“The market is in a consolidation phase and local investors also took profits ahead of next week’s Idul Fitri holiday. Global market weakness and the drop in the rupiah also caused the share falls,” said John Teja, a director at Jakarta-based Ciptadana Securities.
“In the short term, the upcoming holiday season will slow down the market but in the medium term it’s still on a rising trend because of the strong fundamentals of Indonesia’s economy.”
Among decliners were energy companies such as Adaro Energy, Indonesia’s biggest listed coal producer by market value, which tumbled 4 percent after reporting on Monday that first-half net income fell 49 percent to Rp 1.2 trillion as coal prices fell and the rupiah strengthened.
Medco Energi Internasional, the country’s biggest listed oil company, slid 0.8 percent.
Bakrie Group coal miner Bumi Resources fell 2.9 percent after it reported first-half net income declined 30 percent to $134.6 million as interest costs increased and it paid higher taxes.
Financial stocks outperformed. Bank Mandiri rose 1.5 percent, while Bank Negara Indonesia advanced 1.7 percent.
Meanwhile, the rupiah fell 0.4 percent to post a decline for the month of August, halting a two-month winning streak as signs the global economic recovery is faltering damped demand for emerging-market assets.
The currency slumped for only its second month in a year, dropping 1.1 percent.
The rupiah was at 9,048 to the dollar as of the stock market’s close. It was the third-worst performer in August among Asia’s 10 most-traded currencies, after India’s rupee and South Korea’s won.

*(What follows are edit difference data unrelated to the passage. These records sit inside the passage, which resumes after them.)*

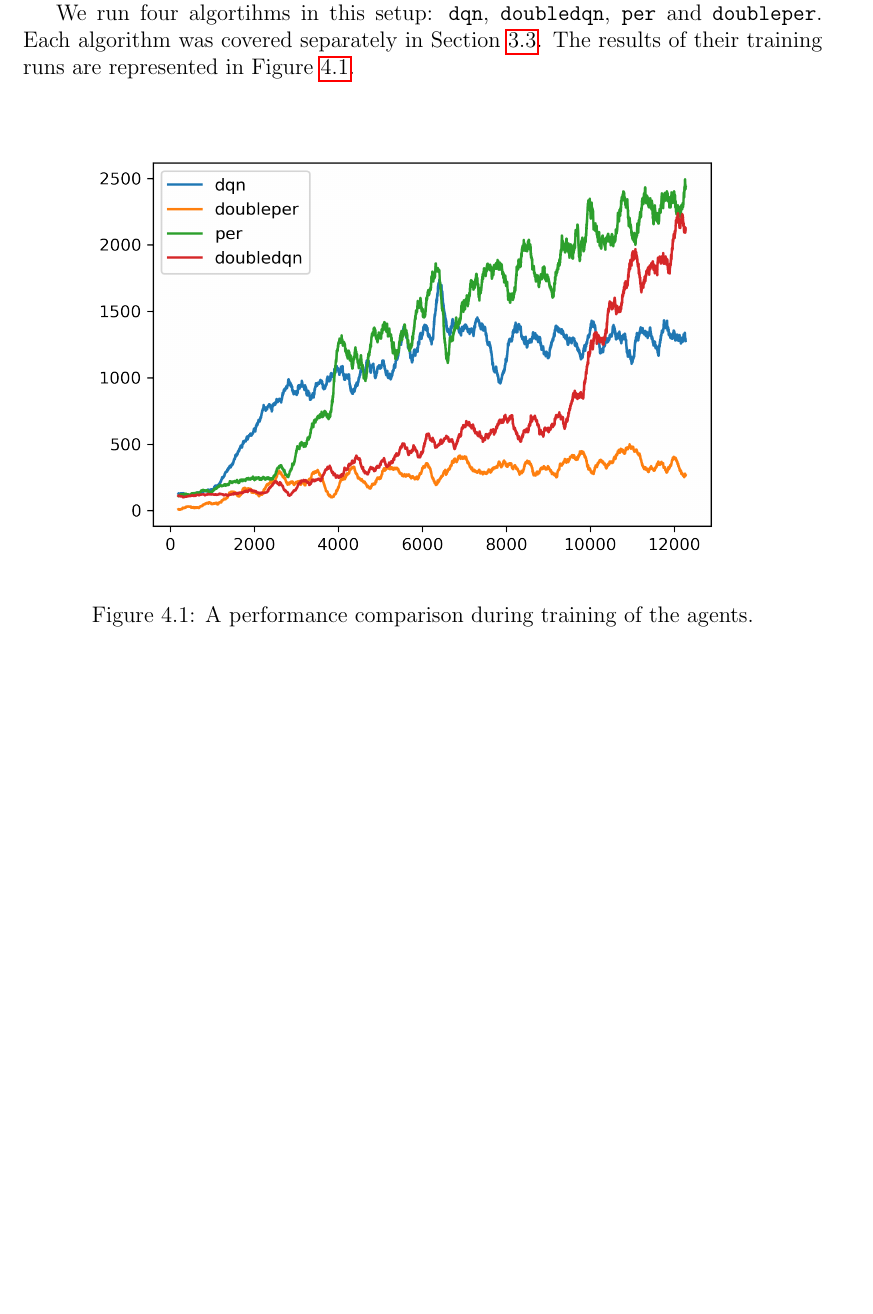
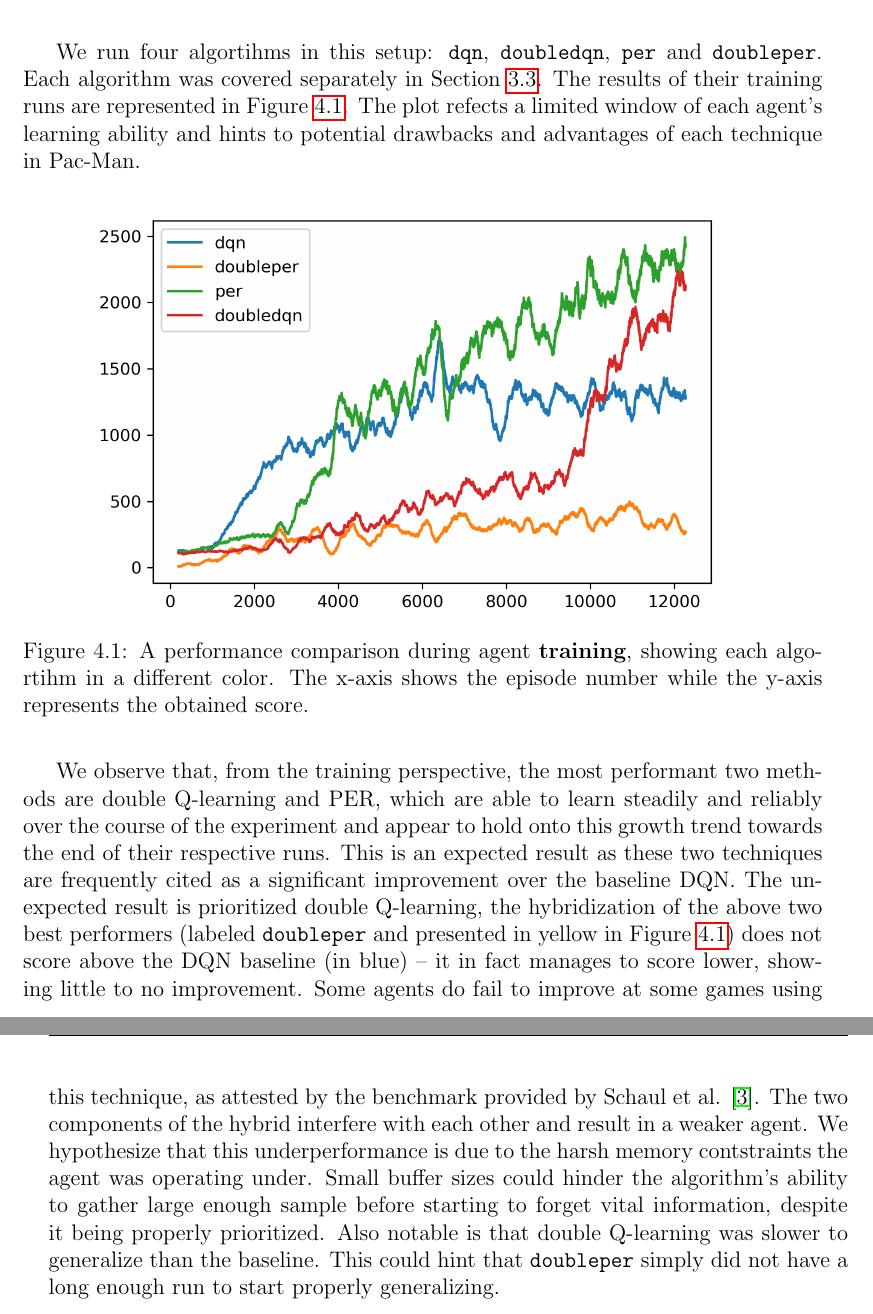
Before and after one commit to umihnea/bsc-thesis, a LaTeX thesis (main.tex, which reads chapters/results.tex): part of page 48 of 51 before the commit and two parts of pages 48 and 49 of 52 after it, the two joined at a grey line, cut so that both start at the same text, the shorter picture padded with empty space. Compiled offline with pdfLaTeX.

Commit message:
Add observations on training

```diff
--- a/chapters/results.tex
+++ b/chapters/results.tex
@@ -77,10 +72,21 @@ However, in our design, one episode produces one data point. We have chosen not
 We run four algortihms in this setup: \texttt{dqn}, \texttt{doubledqn}, \texttt{per} and \texttt{doubleper}.
 Each algorithm was covered separately in Section \ref{section:implementation}.
 The results of their training runs are represented in Figure \ref{fig:training-results}.
+The plot refects a limited window of each agent's learning ability and hints to potential drawbacks and advantages of each technique in Pac-Man.
 
 \begin{figure}[h]
     \centering
     \includegraphics[width=0.9\textwidth]{training-comparison-plot.png}
-    \caption{A performance comparison during training of the agents.}
+    \caption{A performance comparison during agent \textbf{training}, showing each algortihm in a different color. The x-axis shows the episode number while the y-axis represents the obtained score.}
     \label{fig:training-results}
 \end{figure}
+
+We observe that, from the training perspective, the most performant two methods are double Q-learning and PER, which are able to learn steadily and reliably over the course of the experiment and appear to hold onto this growth trend towards the end of their respective runs.
+This is an expected result as these two techniques are frequently cited as a significant improvement over the baseline DQN.
+The unexpected result is prioritized double Q-learning, the hybridization of the above two best performers (labeled \texttt{doubleper} and presented in yellow in Figure \ref{fig:training-results}) does not score above the DQN baseline (in blue) -- it in fact manages to score lower, showing little to no improvement.
+Some agents do fail to improve at some games using this technique, as attested by the benchmark provided by Schaul et al. \cite{per-paper}.
+The two components of the hybrid interfere with each other and result in a weaker agent.
+We hypothesize that this underperformance is due to the harsh memory contstraints the agent was operating under.
+Small buffer sizes could hinder the algorithm's ability to gather large enough sample before starting to forget vital information, despite it being properly prioritized.
+Also notable is that double Q-learning was slower to generalize than the baseline.
+This could hint that \texttt{doubleper} simply did not have a long enough run to start properly generalizing.
```
Also changed, not shown: chapters/approach.tex (+2 -2 lines), images/training-comparison-plot.png, chapters/results.tex (19 more changed lines).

“There was modest weakness across some Asian currencies in August due to global growth concerns, especially as the US data is getting weaker,” said Thomas Harr, Singapore-based Asia foreign-exchange strategy head at Standard Chartered. “There’s nothing really Indonesia-specific that is driving the rupiah lower.”
Losses in the currency were limited as funds based abroad plowed money into Indonesian securities in August. Overseas investors bought $246 million more local shares than they sold, boosting net purchases for the year to $1.6 billion.
Analysts expect the central bank to keep interest rates unchanged at a meeting this week to support growth, even as a government report today may show inflation has accelerated to the fastest pace since April 2009.
According to economists’ estimates, annual inflation rose to 6.7 percent in August from a year earlier, after climbing to 6.22 percent the previous month. The government inflation report is due today. Bank Indonesia will keep its policy rate at 6.5 percent when it meets on Friday, according to a separate survey.
Harr said the higher inflation data should have a limited impact on the rupiah as the central bank was expected to raise its policy rate in the fourth quarter. Standard Chartered was sticking with a forecast that the currency would rise to 8,800 by the end of the fourth quarter, he said.
The currency will gain to 8,900 by year-end, according to the median estimate of economists.